I dove on the slide and then stood there while some very nice gentlemen sprayed my head with a water hose.
It was a religious moment.
I did it! I finished my first trail race! I came in 6th place for females and 13th overall for Saturday. I'm happy with how things went, and am looking forward to next year's race! I definitely took it slow since I didn't really know what to expect. During the pre-race pep talk, they said to conserve energy so that you can finish strong. I know I could have pushed it a bit more, but am glad I was conservative!
SUNDAY - SEND OFF & SHAKE OUT RUN!
The next morning was Day 3 of the stage race, and we got up to send the runners off for the day! We did a four mile shake out run, and we all let out an 'ooomph' when we started running. My bite/sting site was a little bit painful, super itchy, and definitely swollen so I was ready to hop in the car and head home! (72 hours later as I am writing this, my leg is super swollen and still pretty itchy!)
I had such a good time at this race and couldn't be more impressed with the communication from the race director and how smoothly everything went. The volunteers at the aid stations were angels. Every time I walked up to an aid station, someone said, how can I help or what do you need? They grabbed my hydration pack and filled up the big bladder and both small handhelds. At the last aid station (right before I got stung!) someone poured water on my hat and it had a magical effect on me! Great volunteers definitely helped make this day a success! The running part went by so quickly, and I loved all of the views we took in along the way! I would love to participate next year - maybe I will run more than just one day!
Want to join in on the fun next year?? Head over to Hardwin Adventures to get more information and stay tuned for details on the Cumberland Plateau Stage Race in 2017!
Next up for me is the Chicago Marathon on October 9th! If everything goes well, I will be running the Blood Rock 50K on November 19th in Alabama.
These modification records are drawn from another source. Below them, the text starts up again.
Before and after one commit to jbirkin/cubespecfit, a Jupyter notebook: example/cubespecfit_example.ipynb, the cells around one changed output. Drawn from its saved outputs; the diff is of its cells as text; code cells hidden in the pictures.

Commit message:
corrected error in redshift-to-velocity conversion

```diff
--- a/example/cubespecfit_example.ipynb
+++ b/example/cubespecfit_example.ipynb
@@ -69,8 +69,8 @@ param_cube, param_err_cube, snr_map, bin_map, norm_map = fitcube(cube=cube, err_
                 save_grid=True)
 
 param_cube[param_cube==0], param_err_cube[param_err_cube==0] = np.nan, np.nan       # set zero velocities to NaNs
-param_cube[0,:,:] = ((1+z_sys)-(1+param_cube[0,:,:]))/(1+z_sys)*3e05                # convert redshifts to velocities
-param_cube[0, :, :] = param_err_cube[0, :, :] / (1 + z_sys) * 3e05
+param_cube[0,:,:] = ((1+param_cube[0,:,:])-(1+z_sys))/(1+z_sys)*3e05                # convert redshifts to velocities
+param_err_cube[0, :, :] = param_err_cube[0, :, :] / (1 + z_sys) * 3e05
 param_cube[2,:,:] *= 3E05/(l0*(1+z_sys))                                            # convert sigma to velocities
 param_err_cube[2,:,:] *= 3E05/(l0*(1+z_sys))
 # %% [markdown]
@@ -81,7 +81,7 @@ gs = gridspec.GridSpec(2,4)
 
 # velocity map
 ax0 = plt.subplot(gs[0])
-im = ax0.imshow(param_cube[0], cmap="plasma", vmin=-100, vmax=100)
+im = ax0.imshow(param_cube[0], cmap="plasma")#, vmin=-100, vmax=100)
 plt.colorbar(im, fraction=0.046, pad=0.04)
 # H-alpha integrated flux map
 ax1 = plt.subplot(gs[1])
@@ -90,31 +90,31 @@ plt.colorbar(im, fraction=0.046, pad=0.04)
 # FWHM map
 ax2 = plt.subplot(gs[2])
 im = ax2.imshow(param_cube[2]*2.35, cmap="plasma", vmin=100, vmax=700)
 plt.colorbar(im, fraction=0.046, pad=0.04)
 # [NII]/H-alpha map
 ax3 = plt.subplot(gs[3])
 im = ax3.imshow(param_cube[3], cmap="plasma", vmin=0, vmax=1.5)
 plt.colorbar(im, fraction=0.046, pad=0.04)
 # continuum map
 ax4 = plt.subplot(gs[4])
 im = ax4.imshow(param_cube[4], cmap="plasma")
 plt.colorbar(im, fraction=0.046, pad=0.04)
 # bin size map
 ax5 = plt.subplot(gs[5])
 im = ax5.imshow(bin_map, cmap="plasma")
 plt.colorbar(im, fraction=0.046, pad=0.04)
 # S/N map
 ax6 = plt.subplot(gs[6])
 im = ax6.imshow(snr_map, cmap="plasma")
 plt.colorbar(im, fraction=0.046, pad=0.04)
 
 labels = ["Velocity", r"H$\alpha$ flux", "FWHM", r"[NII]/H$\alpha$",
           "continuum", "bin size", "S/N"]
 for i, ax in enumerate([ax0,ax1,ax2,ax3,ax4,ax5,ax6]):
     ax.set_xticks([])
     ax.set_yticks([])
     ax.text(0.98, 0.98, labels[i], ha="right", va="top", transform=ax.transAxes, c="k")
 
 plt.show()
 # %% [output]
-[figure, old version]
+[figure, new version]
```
Have you ever run a long distance trail race? If so, I would love to hear about it! Leave me a comment below!!